Insurance Commissioner Roxani Gillespie has announced that 443 property-casualty insurers doing business in the state, including all 15 of the top sellers of personal auto coverage and 14 of the top 15 sellers of homeowners' coverage, have filed applications to be exempted from Proposition 103-mandated rate rollbacks.
This means that 281 of California's 724 licensed property-casualty insurers apparently have not filed such applications, although department officials cautioned Monday that most of these might not be required under the law to give rollbacks in any case.
Milo Pearson, chief of rate regulation for Gillespie, estimated that as many as 100 of the companies that did not file sell workers' compensation insurance, which is not affected by the rollback provisions in Proposition 103.
Others of those companies that did not file may be licensed to sell Proposition 103-regulated lines of insurance but do not actually do so, Pearson said.
Consumer advocate Steven Miller, who examined the filings, said some companies may have filed under collective group names although he said there were some indications that as many as 150 companies required to file for rollbacks exemptions, if they were going to get any, had not done so.
Gillespie will provide a complete list of companies that have voluntarily agreed to give rollbacks or are required to give them by virtue of not filing for exemptions in a week or two, department aides said.
In the meantime, Gillespie declared, "most applications simply asked to maintain current rate levels. The department has started reviewing the exemption applications and will be announcing public hearings or issuing decisions on them shortly."

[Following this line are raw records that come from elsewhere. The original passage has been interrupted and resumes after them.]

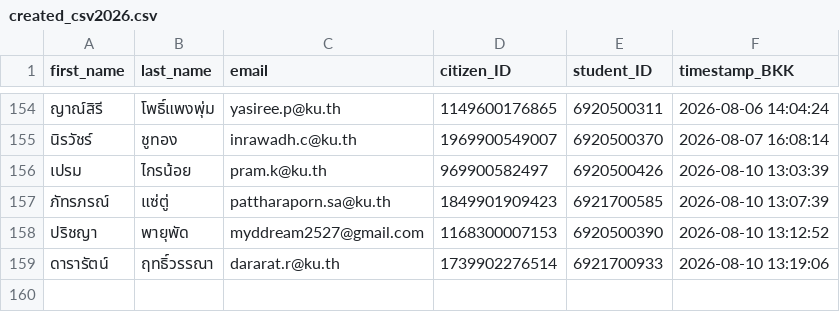
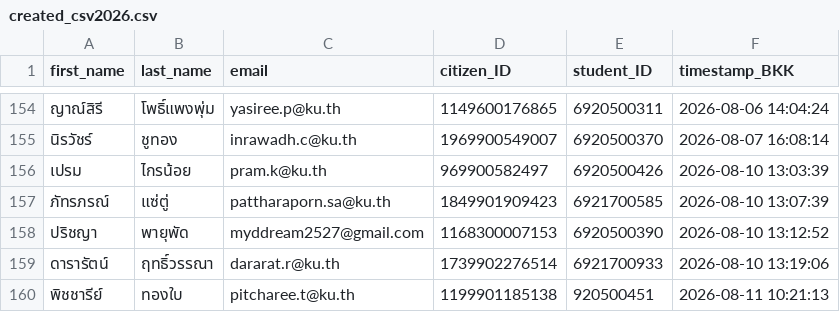
Before and after one commit to PythonianSt/Register, a CSV file: created_csv2026.csv, drawn as a sheet; only a part is shown, gaps mark what is left out.

Commit message:
Update created_csv2026.csv 2026-08-11 10:21:13 BKK

```diff
--- a/created_csv2026.csv
+++ b/created_csv2026.csv
@@ -159 +159,2 @@
 ดารารัตน์,ฤทธิ์วรรณา,dararat.r@ku.th,1739902276514,6921700933,2026-08-10 13:19:06
+พิชชารีย์,ทองใบ,pitcharee.t@ku.th,1199901185138,920500451,2026-08-11 10:21:13
```
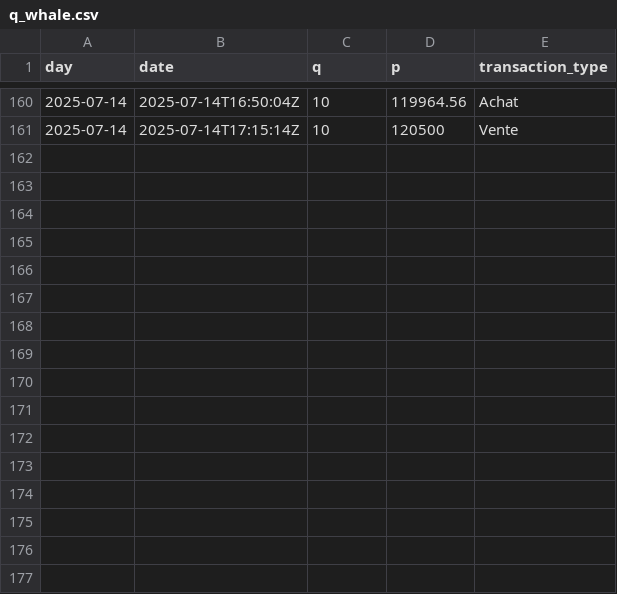
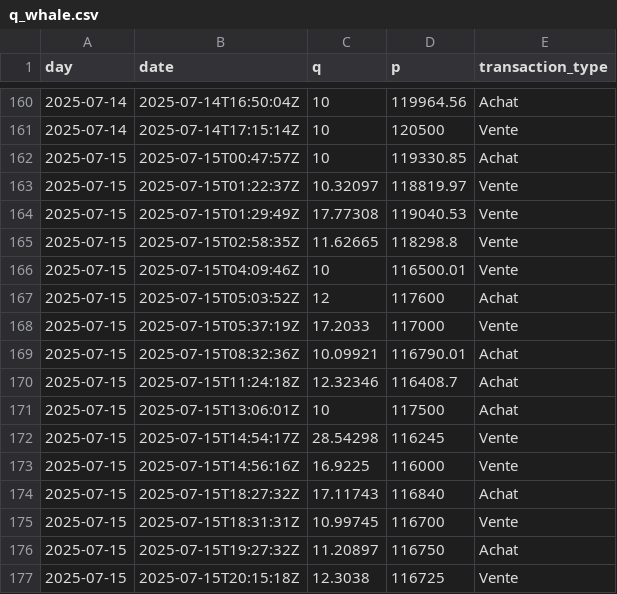
Before and after one commit to yassinedkk/binance, a CSV file: q_whale.csv, drawn as a sheet; only a part is shown, gaps mark what is left out; the diff names each change by its address in the sheet, - before the commit and + after, or states it on an @@ line.

```diff
--- a/q_whale.csv
+++ b/q_whale.csv
+row 162: 2025-07-15 | 2025-07-15T00:47:57Z | 10 | 119330.85 | Achat
+row 163: 2025-07-15 | 2025-07-15T01:22:37Z | 10.32097 | 118819.97 | Vente
+row 164: 2025-07-15 | 2025-07-15T01:29:49Z | 17.77308 | 119040.53 | Vente
+row 165: 2025-07-15 | 2025-07-15T02:58:35Z | 11.62665 | 118298.8 | Vente
+row 166: 2025-07-15 | 2025-07-15T04:09:46Z | 10 | 116500.01 | Vente
+row 167: 2025-07-15 | 2025-07-15T05:03:52Z | 12 | 117600 | Achat
+row 168: 2025-07-15 | 2025-07-15T05:37:19Z | 17.2033 | 117000 | Vente
+row 169: 2025-07-15 | 2025-07-15T08:32:36Z | 10.09921 | 116790.01 | Achat
+row 170: 2025-07-15 | 2025-07-15T11:24:18Z | 12.32346 | 116408.7 | Achat
+row 171: 2025-07-15 | 2025-07-15T13:06:01Z | 10 | 117500 | Achat
+row 172: 2025-07-15 | 2025-07-15T14:54:17Z | 28.54298 | 116245 | Vente
+row 173: 2025-07-15 | 2025-07-15T14:56:16Z | 16.9225 | 116000 | Vente
+row 174: 2025-07-15 | 2025-07-15T18:27:32Z | 17.11743 | 116840 | Achat
+row 175: 2025-07-15 | 2025-07-15T18:31:31Z | 10.99745 | 116700 | Vente
+row 176: 2025-07-15 | 2025-07-15T19:27:32Z | 11.20897 | 116750 | Achat
+row 177: 2025-07-15 | 2025-07-15T20:15:18Z | 12.3038 | 116725 | Vente
```
Also changed, not shown: df_normal.csv, df_whale.csv.
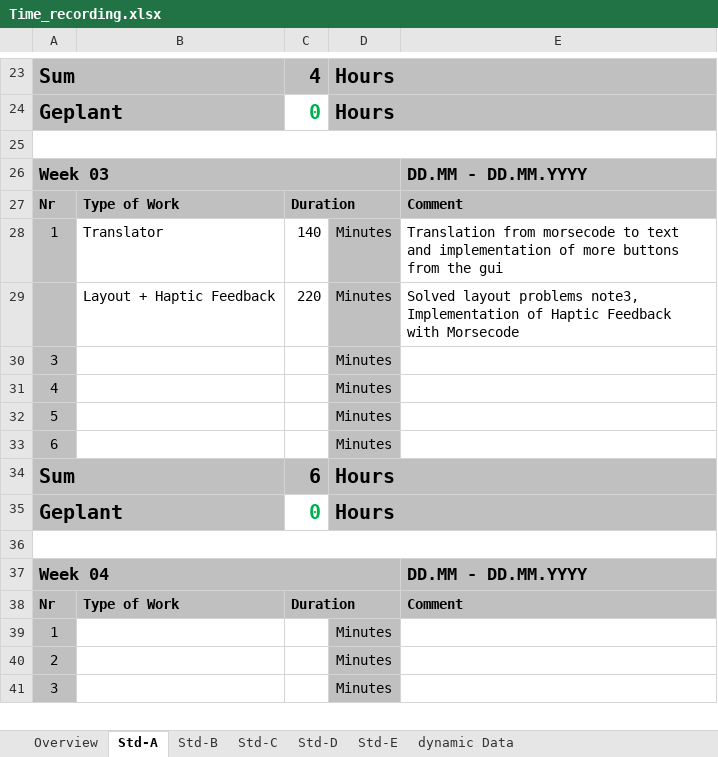
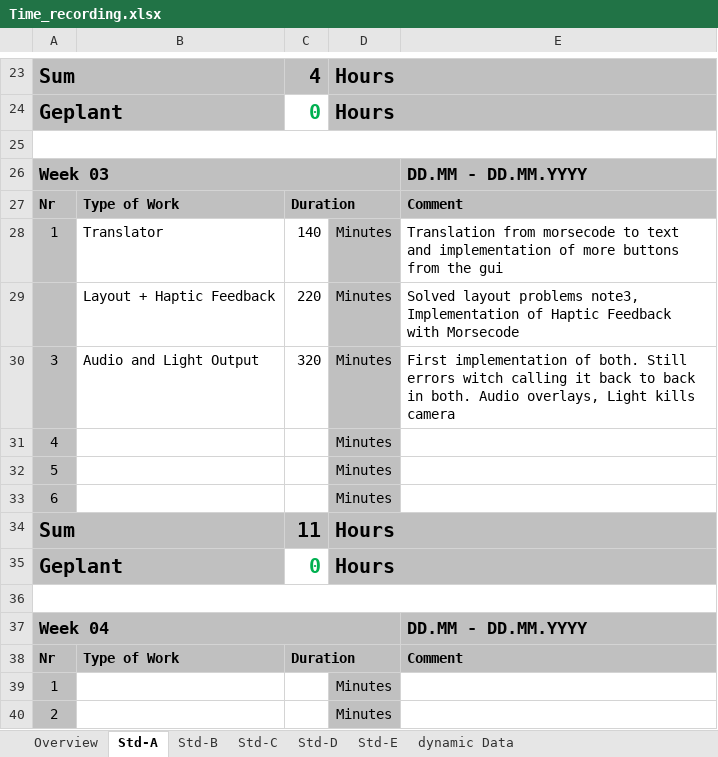
Before and after one commit to Greani/MorseApp, an Excel workbook: Documents/Time_recording.xlsx, sheet Std-A, drawn as a sheet; only a part is shown, gaps mark what is left out; the shorter side is filled out with more unchanged rows; values as stored, in another font and other column widths than the file's, no borders; the diff names each change by its address in the sheet, - before the commit and + after, or states it on an @@ line.

Commit message:
First implementation Audio and Light

```diff
--- a/Documents/Time_recording.xlsx (sheet Std-A)
+++ b/Documents/Time_recording.xlsx (sheet Std-A)
-B30: (empty)
+B30: Audio and Light Output
-C30: (empty)
+C30: 320
-E30: (empty)
+E30: First implementation of both. Still errors witch calling it back to back in both. Audio overlays, Light kills camera
-C34: 6
+C34: 11
```
Also changed, not shown: sheet Overview, 3 other files.
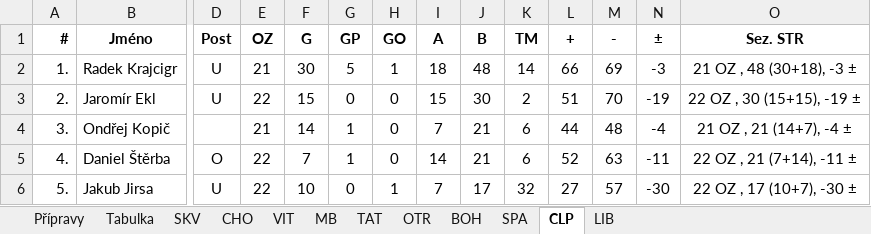
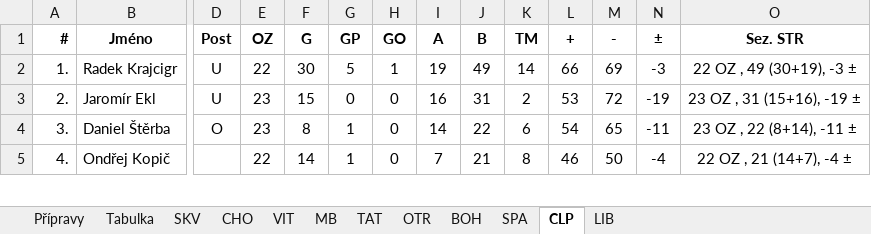
Before and after one commit to klimarichard/ceskyflorbal, an Excel workbook: priprava_2021.xlsm, sheet CLP, drawn as a sheet; only a part is shown, gaps mark what is left out; values as stored, in another font and other column widths than the file's, no borders; conditional formats not drawn; removed rows and columns are numbered as before the commit, all else as after; rows hold the shown columns only; the diff covers the shown part only; the diff names each change by its address in the sheet, - before the commit and + after, or states it on an @@ line.

```diff
--- a/priprava_2021.xlsm (sheet CLP)
+++ b/priprava_2021.xlsm (sheet CLP)
-E2: 21
+E2: 22
-I2: 18
+I2: 19
-J2: 48
+J2: 49
-O2: 21 OZ , 48 (30+18), -3 ±
+O2: 22 OZ , 49 (30+19), -3 ±
-E3: 22
+E3: 23
-I3: 15
+I3: 16
-J3: 30
+J3: 31
-L3: 51
+L3: 53
-M3: 70
+M3: 72
-O3: 22 OZ , 30 (15+15), -19 ±
+O3: 23 OZ , 31 (15+16), -19 ±
-B4: Ondřej Kopič
+B4: Daniel Štěrba
-D4: (empty)
+D4: O
-E4: 21
+E4: 23
-F4: 14
+F4: 8
-I4: 7
+I4: 14
-J4: 21
+J4: 22
-L4: 44
+L4: 54
-M4: 48
+M4: 65
-N4: -4
+N4: -11
-O4: 21 OZ , 21 (14+7), -4 ±
+O4: 23 OZ , 22 (8+14), -11 ±
-B5: Daniel Štěrba
+B5: Ondřej Kopič
-D5: O
+D5: (empty)
-F5: 7
+F5: 14
-I5: 14
+I5: 7
-K5: 6
+K5: 8
-L5: 52
+L5: 46
-M5: 63
+M5: 50
-N5: -11
+N5: -4
-O5: 22 OZ , 21 (7+14), -11 ±
+O5: 22 OZ , 21 (14+7), -4 ±
-row 6: 5. | Jakub Jirsa | U | 22 | 10 | 0 | 1 | 7 | 17 | 32 | 27 | 57 | -30 | 22 OZ , 17 (10+7), -30 ±
```
Also changed, not shown: 4 added rows, 3 removed rows and 130 edited cells elsewhere in this sheet, sheet Přípravy, sheet CHO, sheet Tabulka, sheet TAT, sheet MB, sheet OTR, 5 more sheets, formulas that keep their value, hidden cells.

According to the recent state Supreme Court decision upholding most of Proposition 103, companies will be exempted from the rollback requirement if Gillespie finds that the rate reduction would deny them a "fair return" on their investment. Gillespie has indicated that in some cases she may order smaller rollbacks than specified under Proposition 103. The initiative provided for 20% cuts from rates in effect in November, 1987.
The only company among the top 15 sellers to voluntarily implement the rollbacks in either auto or homeowners insurance was USAA (United Services Automobile Assn.), which has announced it will cut premiums for its homeowner lines.
On the other hand, USAA Casualty, the company's standard as compared to its preferred sales auto firm, was one of only three carriers among the top 15 in either auto or homeowners to ask Gillespie for permission to raise its rates above current levels. It asked for a 9.9% increase. A standard firm sells to riskier drivers than the preferred firm.
Most other firms were content to try to hold to their present prices, giving no rollbacks but asking for no increases either.
In order of sales, the insurers asking for exemptions from the rollbacks in auto insurance were State Farm Mutual, California State Auto Assn. (the Northern California Auto Club), Allstate, Farmers, the Automobile Club of Southern California, 20th Century, Mid-Century (the Farmers standard seller), Mercury Casualty, USAA, State Farm Fire and Casualty (the State Farm standard seller), GEICO, Hartford Underwriters, and Safeco.
USAA Casualty, one of two of the top 15 firms asking for a rate increase, is the 14th-largest seller. The 15th largest, Progressive Casualty, asked for a 0.38% rate increase.
In homeowners insurance, only All West, the 11th-biggest seller, asked for an increase--4.9%. USAA, which agreed to give the 20% rollback, is the 6th-biggest seller of homeowners' insurance.
Requesting exemptions from homeowners' rollbacks, in order of sales, were State Farm Fire and Casualty, Allstate, Farmers, California State Auto Assn., Safeco, Fireman's Fund, Chubb Insurance, Aetna Casualty and Surety, 20th Century, Blue Ridge, Prudential, West American, and Transamerica.
In her statement, Gillespie said for the first time that she will order "special audits" of the rollback exemption filings "as deemed necessary," thus apparently acceding to calls in recent weeks from some consumers' groups for such detailed audits.
Gillespie has promised to complete all decisions on rate rollbacks by Nov. 8.